Required action → Where does the string "html" appear in the records? Copy each line that holds it.

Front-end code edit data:
______

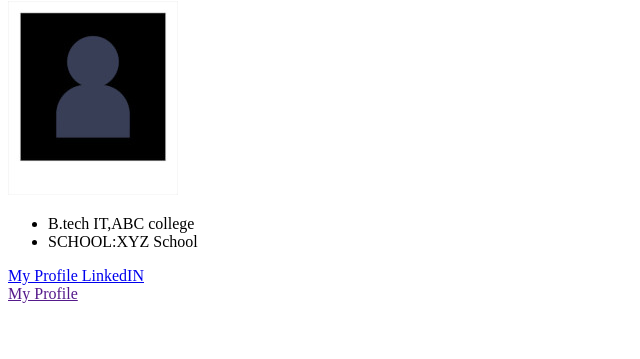
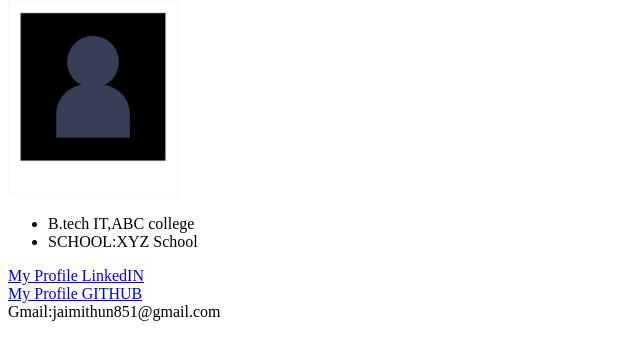
Before and after one commit to MithunJayant-M/mit, a plain HTML site: page index.html in a window 1280 px wide. Shown: the part 79-438 px from the top of the page, without its empty margins (0-640 px from the left). Drawn offline with Linux system fonts and the light colour scheme.

Commit message:
Update index.html

```diff
--- a/index.html
+++ b/index.html
@@ -23,8 +23,12 @@
         <a href="https://in.linkedin.com/">My Profile LinkedIN</a>
     </div>
     <div>
-        <a href="">My Profile</a>
+        <a href="https://github.com/MithunJayant-M/mit">My Profile GITHUB</a>
     </div>
+    <div>
+         Gmail:jaimithun851@gmail.com
+    </div>
+
 
 
   </body>
```
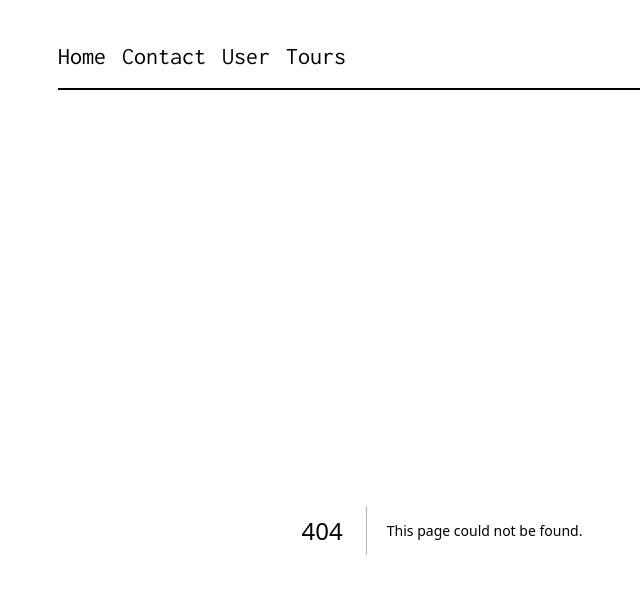
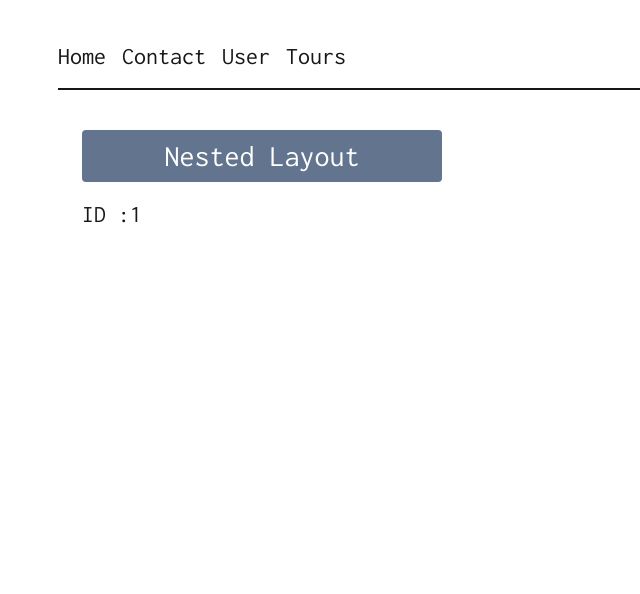
Before and after one commit to vtechwise/nextjs, a Next.js app: page /tours/1 in a window 1280 px wide. Before the commit this address had no page. Shown: the top 594 px of the page, without its empty margins (198-838 px from the left). Built offline with nearby package versions, Linux system fonts and the light colour scheme.

Commit message:
work on dynamic page

```diff
--- /dev/null
+++ b/app/tours/[id]/page.tsx
@@ -0,0 +1,8 @@
+function page({ params }: { params: { id: string } }) {
+  return (
+    <div>
+      <h2 className="text-2xl">ID :{params.id}</h2>
+    </div>
+  );
+}
+export default page;
--- a/app/tours/layout.tsx
+++ b/app/tours/layout.tsx
@@ -3,7 +3,7 @@ import React from "react"
 function layout({children}:{children:React.ReactNode}) {
   return (
       <div>
-          <header className="rounded mb-4 py-2 w-1/2 bg-slate">
+          <header className="rounded mb-4 py-2 w-1/2 bg-slate-500">
           <h1 className="text-3xl text-white text-center">Nested Layout</h1>
           </header>
           <main>{children}</main>
--- a/app/tours/page.tsx
+++ b/app/tours/page.tsx
@@ -1,4 +1,6 @@
-const url = "https://www.course-api.com/react-tours-projects";
+import Link from "next/link";
+
+const url = "https://www.course-api.com/react-tours-project";
 
 type Tour = {
   id: string;
@@ -24,9 +26,9 @@ const ToursPage = async () => {
       <h1 className="text-3xl font-semibold">
         {data.map((tour) => {
           return (
-            <h2 className="text-xl" key={tour.id}>
-              {tour.name}
-            </h2>
+            <Link href={`tours/${tour.id}`} key={tour.id} className="">
+              <h2 className="text-xl hover:bg-blue-500">{tour.name}</h2>
+            </Link>
           );
         })}
       </h1>
```
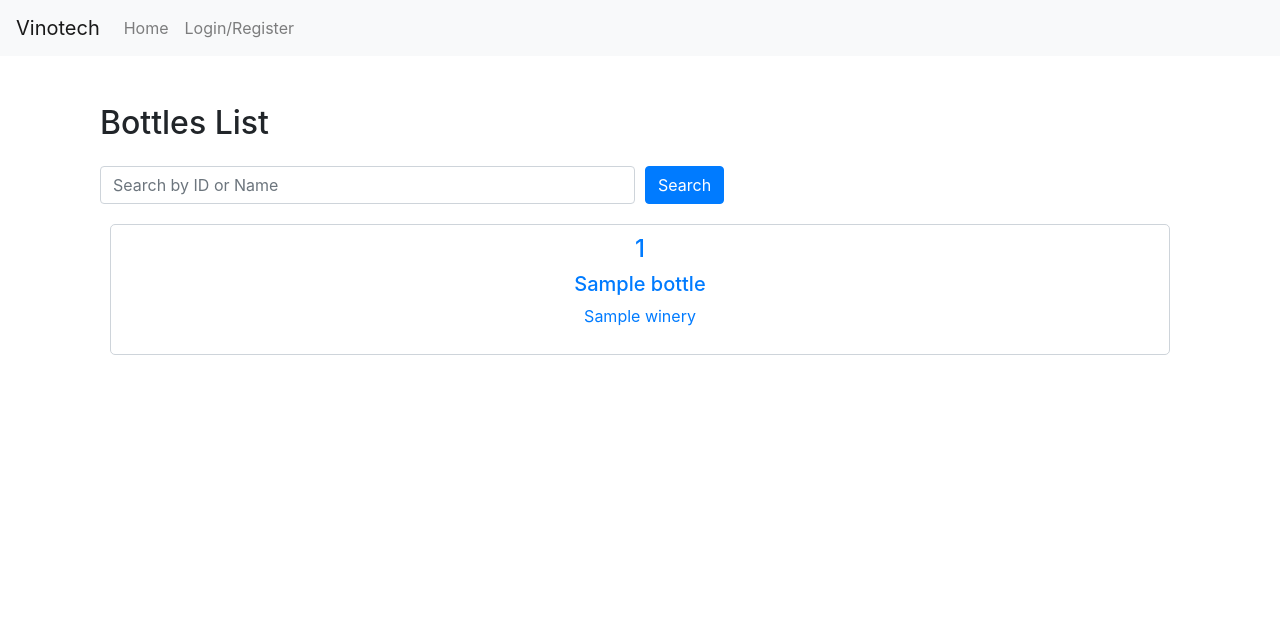
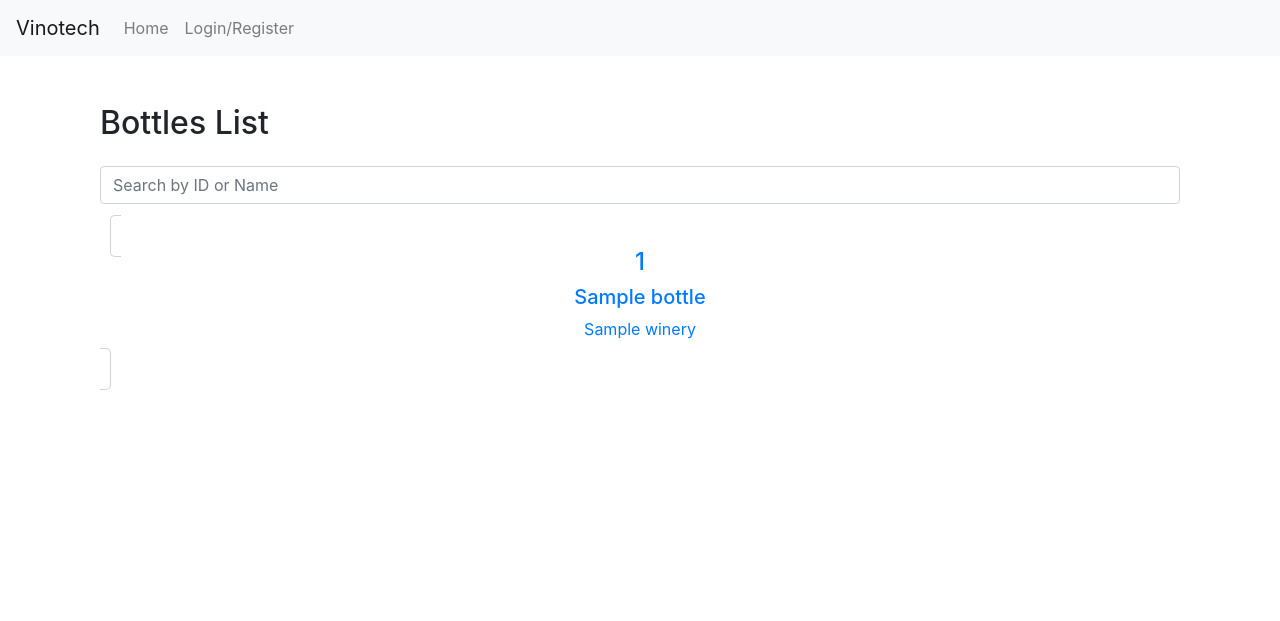
Before and after one commit to SNAcorp/server, a FastAPI app: template app/templates/bottle_list.html in a window 1280 px wide. Shown: the top 621 px of the page. Run offline with FastAPI, Linux system fonts and the light colour scheme; the template is opened without the code that fills it: most values are stand-ins (such as "Sample title", 1, 10 or a date in 2020); parts of the project's set-up code (start-up, migrations or seed data) failed here and were passed over; some libraries are stand-ins or nearby versions.

Commit message:
try new design changes

```diff
--- a/app/templates/bottle_detail.html
+++ b/app/templates/bottle_detail.html
@@ -163,9 +163,9 @@
             </form>
             <button id="edit-button" class="btn btn-primary">Edit</button>
         </div>
-        <div class="bottle-image-container">
-                <img src="/bottles/image/{{bottle.id}}/{{600}}" alt="{{ bottle.name }}" id="bottle-image">
-        </div>
+<!--        <div class="bottle-image-container">-->
+<!--                <img src="/bottles/image/{{bottle.id}}/{{600}}" alt="{{ bottle.name }}" id="bottle-image">-->
+<!--        </div>-->
     </div>
 </div>
 
--- a/app/templates/bottle_list.html
+++ b/app/templates/bottle_list.html
@@ -22,7 +22,7 @@
         box-shadow: 0 4px 8px rgba(0, 0, 0, 0.1);
     }
     .bottle-item img {
-        max-width: 33%;
+        max-width: 100px;
         border-radius: 5px;
         margin-bottom: 10px;
     }
@@ -35,27 +35,39 @@
 {% block content %}
 <div class="container">
     <h2 class="my-4">Bottles List</h2>
-    <form class="search-form" method="get" action="/bottles">
+    <form class="search-form">
         <div class="form-row">
             <div class="col">
-                <input type="text" class="form-control" name="query" placeholder="Search by ID or Name">
-            </div>
-            <div class="col">
-                <button type="submit" class="btn btn-primary">Search</button>
+                <input type="text" class="form-control" id="search-query" placeholder="Search by ID or Name">
             </div>
         </div>
     </form>
-    <div class="bottle-list">
+    <div class="bottle-list" id="bottle-list">
         {% for bottle in bottles %}
-        <a href="/bottles/{{ bottle.id }}">
-        <div class="bottle-item">
-
-                <h4>{{ bottle.id }}</h4>
-                <h5>{{ bottle.name }}</h5>
-                <p>{{ bottle.winery }}</p>
-            </div>
+        <a href="/bottles/{{ bottle.id }}" class="bottle-item" data-id="{{ bottle.id }}" data-name="{{ bottle.name }}">
+            <h4>{{ bottle.id }}</h4>
+            <h5>{{ bottle.name }}</h5>
+            <p>{{ bottle.winery }}</p>
         </a>
         {% endfor %}
     </div>
 </div>
+
+<script>
+    document.getElementById('search-query').addEventListener('input', function() {
+        const query = this.value.toLowerCase();
+        const bottles = document.querySelectorAll('.bottle-item');
+
+        bottles.forEach(function(bottle) {
+            const id = bottle.getAttribute('data-id').toLowerCase();
+            const name = bottle.getAttribute('data-name').toLowerCase();
+
+            if (id.includes(query) || name.includes(query)) {
+                bottle.style.display = 'block';
+            } else {
+                bottle.style.display = 'none';
+            }
+        });
+    });
+</script>
 {% endblock %}
```
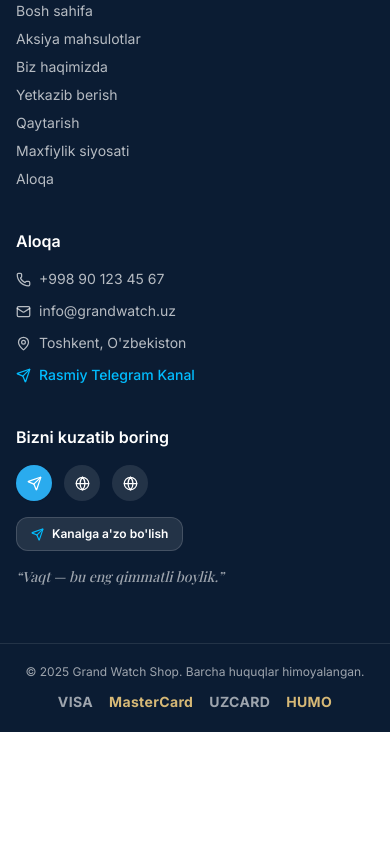
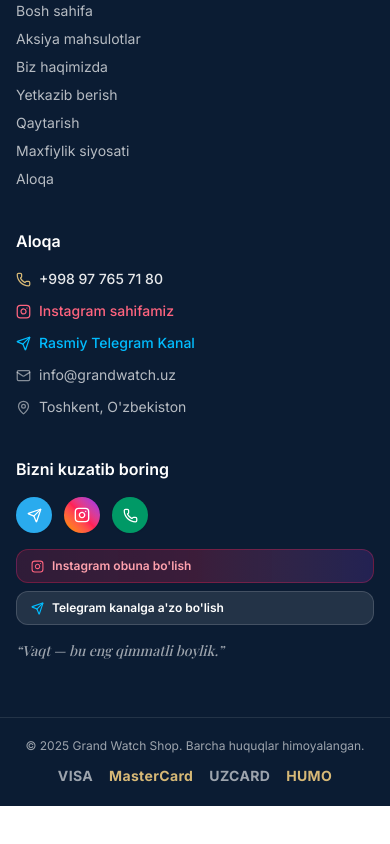
Before and after one commit to AbdulazizOrifjonov/GrandShop, a Next.js app: page / in a window 390 px wide. Shown: the part 1856-2700 px from the top of the page. Built offline with nearby package versions, Linux system fonts and the light colour scheme; no server answers; the database is empty.

Commit message:
feat: add phone +998977657180 and instagram to footer, clean up products under 500k

```diff
--- a/app/contact/page.tsx
+++ b/app/contact/page.tsx
@@ -1,5 +1,6 @@
 "use client";
 import { Phone, Mail, MapPin } from "lucide-react";
+import { InstagramIcon } from "@/components/icons/InstagramIcon";
 import { Header } from "@/components/shop/Header";
 import { Footer } from "@/components/shop/Footer";
 
@@ -10,10 +11,36 @@ export default function ContactPage() {
       <div className="container-shop py-16 max-w-2xl">
         <h1 className="font-serif text-4xl font-bold text-navy-900 mb-8">Aloqa</h1>
         <div className="space-y-4 text-navy-900/80">
-          <div className="flex items-center gap-3"><Phone size={18} className="text-navy-900" /><span>+998 90 123 45 67 / +998 97 765 71 80</span></div>
+          <div className="flex items-center gap-3">
+            <Phone size={18} className="text-gold-500" />
+            <a href="tel:+998977657180" className="font-semibold text-navy-900 hover:text-gold-600 transition">
+              +998 97 765 71 80
+            </a>
+          </div>
           <div className="flex items-center gap-3"><Mail size={18} className="text-navy-900" /><span>info@grandwatch.uz</span></div>
           <div className="flex items-center gap-3"><MapPin size={18} className="text-navy-900" /><span>Toshkent, O'zbekiston</span></div>
-          <div className="pt-2">
+
+          <div className="pt-2 flex flex-col gap-3">
+            <a
+              href="https://www.instagram.com/reel/Dc_Ia4KCt7W/?stkn=MTZiM2Rza2Rla2p2MQ=="
+              target="_blank"
+              rel="noreferrer"
+              className="flex items-center justify-between p-4 rounded-2xl bg-gradient-to-r from-rose-50 to-purple-50 border border-rose-200 text-navy-950 hover:border-rose-400 transition shadow-xs group"
+            >
+              <div className="flex items-center gap-3">
+                <div className="flex h-10 w-10 items-center justify-center rounded-xl bg-gradient-to-tr from-amber-500 via-rose-500 to-purple-600 text-white shadow-xs">
+                  <InstagramIcon size={20} />
+                </div>
+                <div>
+                  <div className="font-bold text-sm text-navy-900 group-hover:text-rose-600 transition-colors">Rasmiy Instagram Sahifamiz</div>
+                  <div className="text-xs text-navy-900/60">Jonli video-obzorlar, yangi modellar va xaridlar</div>
+                </div>
+              </div>
+              <span className="text-xs font-bold text-rose-600 bg-white px-3 py-1.5 rounded-lg border border-rose-200 shadow-2xs">
+                Sahifaga o'tish →
+              </span>
+            </a>
+
             <a
               href="https://t.me/+tX9dQIISDYFlYWVi"
               target="_blank"
--- /dev/null
+++ b/components/icons/InstagramIcon.tsx
@@ -0,0 +1,27 @@
+import React from "react";
+
+export function InstagramIcon({
+  size = 20,
+  className = "",
+}: {
+  size?: number;
+  className?: string;
+}) {
+  return (
+    <svg
+      width={size}
+      height={size}
+      viewBox="0 0 24 24"
+      fill="none"
+      stroke="currentColor"
+      strokeWidth="2"
+      strokeLinecap="round"
+      strokeLinejoin="round"
+      className={className}
+    >
+      <rect width="20" height="20" x="2" y="2" rx="5" ry="5" />
+      <path d="M16 11.37A4 4 0 1 1 12.63 8 4 4 0 0 1 16 11.37z" />
+      <line x1="17.5" x2="17.51" y1="6.5" y2="6.5" />
+    </svg>
+  );
+}
--- a/components/shop/Footer.tsx
+++ b/components/shop/Footer.tsx
@@ -1,5 +1,6 @@
 import Link from "next/link";
 import { MapPin, Mail, Phone, Send, Globe } from "lucide-react";
+import { InstagramIcon } from "@/components/icons/InstagramIcon";
 import { Logo } from "./Logo";
 
 export function Footer() {
@@ -38,9 +39,21 @@ export function Footer() {
         <div>
           <h4 className="mb-4 font-semibold">Aloqa</h4>
           <ul className="space-y-3 text-sm text-white/70">
-            <li className="flex items-center gap-2"><Phone size={15} /> +998 90 123 45 67</li>
-            <li className="flex items-center gap-2"><Mail size={15} /> info@grandwatch.uz</li>
-            <li className="flex items-center gap-2"><MapPin size={15} /> Toshkent, O'zbekiston</li>
+            <li>
+              <a href="tel:+998977657180" className="flex items-center gap-2 hover:text-white transition font-medium text-white/90">
+                <Phone size={15} className="text-gold-400 shrink-0" /> +998 97 765 71 80
+              </a>
+            </li>
+            <li>
+              <a
+                href="https://www.instagram.com/reel/Dc_Ia4KCt7W/?stkn=MTZiM2Rza2Rla2p2MQ=="
+                target="_blank"
+                rel="noreferrer"
+                className="flex items-center gap-2 text-rose-400 hover:text-rose-300 transition font-medium"
+              >
+                <InstagramIcon size={15} className="shrink-0" /> Instagram sahifamiz
+              </a>
+            </li>
             <li>
               <a
                 href="https://t.me/+tX9dQIISDYFlYWVi"
@@ -48,9 +61,11 @@ export function Footer() {
                 rel="noreferrer"
                 className="flex items-center gap-2 text-sky-400 hover:text-sky-300 transition font-medium"
               >
-                <Send size={15} /> Rasmiy Telegram Kanal
+                <Send size={15} className="shrink-0" /> Rasmiy Telegram Kanal
               </a>
             </li>
+            <li className="flex items-center gap-2"><Mail size={15} className="shrink-0 text-white/50" /> info@grandwatch.uz</li>
+            <li className="flex items-center gap-2"><MapPin size={15} className="shrink-0 text-white/50" /> Toshkent, O'zbekiston</li>
           </ul>
         </div>
 
@@ -63,25 +78,49 @@ export function Footer() {
               target="_blank"
               rel="noreferrer"
               aria-label="Telegram Kanal"
+              title="Rasmiy Telegram Kanal"
             >
               <Send size={15} />
             </a>
-            <a className="flex h-9 w-9 items-center justify-center rounded-full bg-white/10 hover:bg-white/20 transition" href="#" aria-label="Instagram">
-              <Globe size={15} />
+            <a
+              className="flex h-9 w-9 items-center justify-center rounded-full bg-gradient-to-tr from-amber-500 via-rose-500 to-purple-600 text-white hover:opacity-90 transition shadow-xs"
+              href="https://www.instagram.com/reel/Dc_Ia4KCt7W/?stkn=MTZiM2Rza2Rla2p2MQ=="
+              target="_blank"
+              rel="noreferrer"
+              aria-label="Instagram"
+              title="Instagram"
+            >
+              <InstagramIcon size={16} />
             </a>
-            <a className="flex h-9 w-9 items-center justify-center rounded-full bg-white/10 hover:bg-white/20 transition" href="#" aria-label="YouTube">
-              <Globe size={15} />
+            <a
+              className="flex h-9 w-9 items-center justify-center rounded-full bg-emerald-600 text-white hover:bg-emerald-500 transition shadow-xs"
+              href="tel:+998977657180"
+              aria-label="Telefon"
+              title="Telefon: +998 97 765 71 80"
+            >
+              <Phone size={15} />
             </a>
           </div>
+          <div className="mt-4 flex flex-col gap-2">
+            <a
+              href="https://www.instagram.com/reel/Dc_Ia4KCt7W/?stkn=MTZiM2Rza2Rla2p2MQ=="
+              target="_blank"
+              rel="noreferrer"
+              className="inline-flex items-center gap-2 rounded-xl bg-gradient-to-r from-rose-500/15 via-rose-500/20 to-purple-500/15 border border-rose-500/30 px-3.5 py-2 text-xs font-semibold text-rose-300 hover:bg-rose-500 hover:text-white transition"
+            >
+              <InstagramIcon size={13} className="text-rose-400" />
+              <span>Instagram obuna bo'lish</span>
+            </a>
             <a
               href="https://t.me/+tX9dQIISDYFlYWVi"
               target="_blank"
               rel="noreferrer"
-            className="mt-4 inline-flex items-center gap-2 rounded-xl bg-white/10 border border-white/15 px-3.5 py-2 text-xs font-semibold text-white hover:bg-[#2AABEE] hover:border-[#2AABEE] transition"
+              className="inline-flex items-center gap-2 rounded-xl bg-white/10 border border-white/15 px-3.5 py-2 text-xs font-semibold text-white hover:bg-[#2AABEE] hover:border-[#2AABEE] transition"
             >
               <Send size={13} className="text-sky-400" />
-            <span>Kanalga a'zo bo'lish</span>
+              <span>Telegram kanalga a'zo bo'lish</span>
             </a>
+          </div>
           <p className="mt-4 font-serif text-sm italic text-white/60">
             &ldquo;Vaqt — bu eng qimmatli boylik.&rdquo;
           </p>
```
Lines whose indentation alone changed are shown as unchanged.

______

Completed exercise →
Before and after one commit to MithunJayant-M/mit, a plain HTML site: page index.html in a window 1280 px wide. Shown: the part 79-438 px from the top of the page, without its empty margins (0-640 px from the left). Drawn offline with Linux system fonts and the light colour scheme.
Update index.html
--- a/index.html
+++ b/index.html
Before and after one commit to SNAcorp/server, a FastAPI app: template app/templates/bottle_list.html in a window 1280 px wide. Shown: the top 621 px of the page. Run offline with FastAPI, Linux system fonts and the light colour scheme; the template is opened without the code that fills it: most values are stand-ins (such as "Sample title", 1, 10 or a date in 2020); parts of the project's set-up code (start-up, migrations or seed data) failed here and were passed over; some libraries are stand-ins or nearby versions.
--- a/app/templates/bottle_detail.html
+++ b/app/templates/bottle_detail.html
--- a/app/templates/bottle_list.html
+++ b/app/templates/bottle_list.html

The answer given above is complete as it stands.